Many recent news reports have trumpeted the dismissal of a raft of gun violence prevention legislation as a "Victory for Gun Rights." Despite the fact that gun's don't actually have any rights, I would like to enumerate, for those not present at the General Assembly, a representative sample of exactly which "rights" were victorious as a result of these actions. Taking just the 12 bills that were dismissed last night, in House Militia, Police and Public Safety, as an example,
The following "rights" remain intact - with the demise of the bill attempting to repeal those "rights" listed, along with the Patron's name:
HB2085 (Murphy) - Addressed the "right" of convicted violent abusers to maintain access to the very firearms that they may have been using to terrorize or dominate their family members. This bill would have temporarily removed that right and subsequently allowed the abuser to restore their rights - even to remove the current lifetime prohibition imposed by Federal Law! (Another case of, Fire, Ready, Aim, by the gun lobby working against their own interests - however, that is their "right".) In a surprise move, the subcommittee failed to accept a proposed substitute bill from the patron, due to the lack of a second.
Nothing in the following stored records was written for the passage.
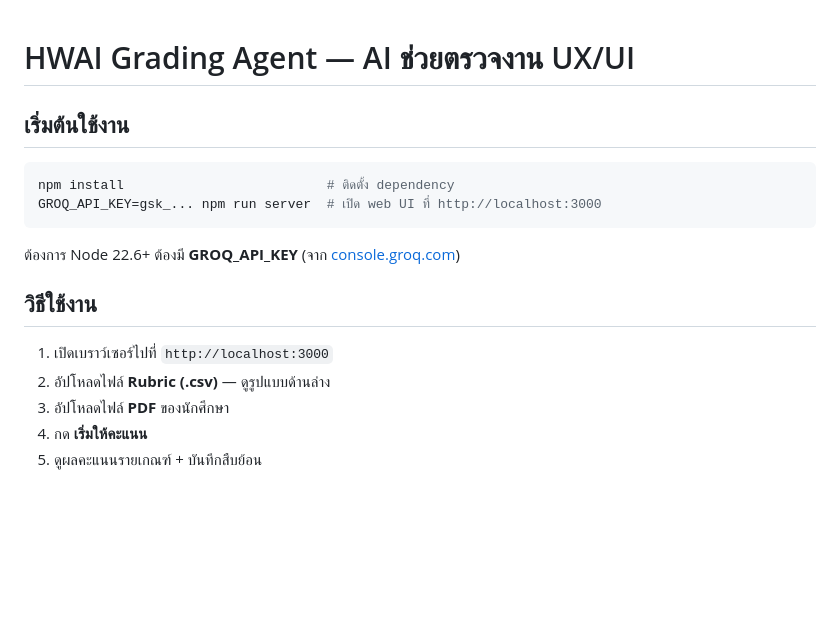
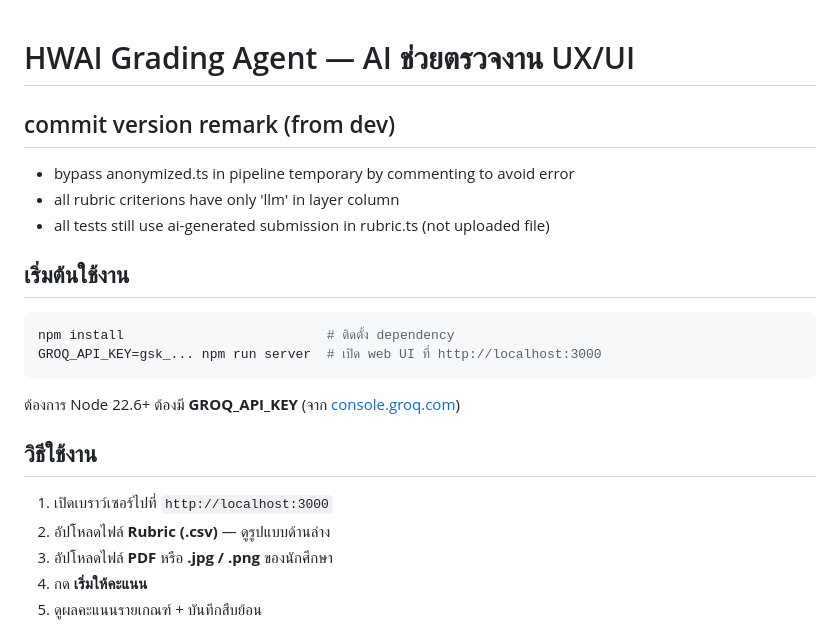
Before and after one commit to YwThammatorn/HWAI-Agent, a Markdown page: README.md, the part around the change. GitHub-like rendering; blank space fills up the shorter version.

Commit message:
add dev remark to readme

```diff
--- a/README.md
+++ b/README.md
@@ -1,4 +1,10 @@
 # HWAI Grading Agent — AI ช่วยตรวจงาน UX/UI
+
+## commit version remark (from dev)
+
+- bypass anonymized.ts in pipeline temporary by commenting to avoid error
+- all rubric criterions have only 'llm' in layer column
+- all tests still use ai-generated submission in rubric.ts (not uploaded file)
 
 ## เริ่มต้นใช้งาน
 
@@ -13,7 +19,7 @@ GROQ_API_KEY=gsk_... npm run server  # เปิด web UI ที่ http://loca
 
 1. เปิดเบราว์เซอร์ไปที่ `http://localhost:3000`
 2. อัปโหลดไฟล์ **Rubric (.csv)** — ดูรูปแบบด้านล่าง
-3. อัปโหลดไฟล์ **PDF** ของนักศึกษา
+3. อัปโหลดไฟล์ **PDF** หรือ **.jpg / .png** ของนักศึกษา
 4. กด **เริ่มให้คะแนน**
 5. ดูผลคะแนนรายเกณฑ์ + บันทึกสืบย้อน
 
```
This was the first time I had seen that delicate maneuver in 8 years of watching sausage made!
HB2232 (Surovell) - Attempted to restrict the "right" for people who are prohibited from purchasing firearms, due to serious mental illness (think Cho), to be able to purchase, transport and possess ammunition. Presumably for the firearms that they are prevented from purchasing, transporting or possessing. ("Bullets don't kill people, empty firearms kill people")
Serious question: is the "convention wisdom" by the inside-the-Beltway, "elite" media and political pundits EVER right? Check out this screen shot and see for yourself how "everyone" was expecting Romney to run, and how he's...yep, NOT running. Nice going, political "analysts!" Of course, these are some of the same people who also said Jim Webb could never beat George Allen, that Hillary Clinton was a lock for the nomination in 2008, that Barack Obama was toast in 2012 due to the unemployment rate or whatever, that Romney was actually leading that election in October 2012, you name it. The question is, why does anyone listen to these people?
As an environmentalist concerned with climate change, I have changed my lightbulbs, bought smart thermostats for myself and parents, and have even bought an electric car. After flying to Cancun on vacation, I should be purchasing offsets for the carbon burned on the flight, but this is the sort of detail that even I overlook. Individual actions are almost quaint efforts to fight climate change, but large scale signals must be brought into our energy system to motivate purchasing decisions towards a cleaner system.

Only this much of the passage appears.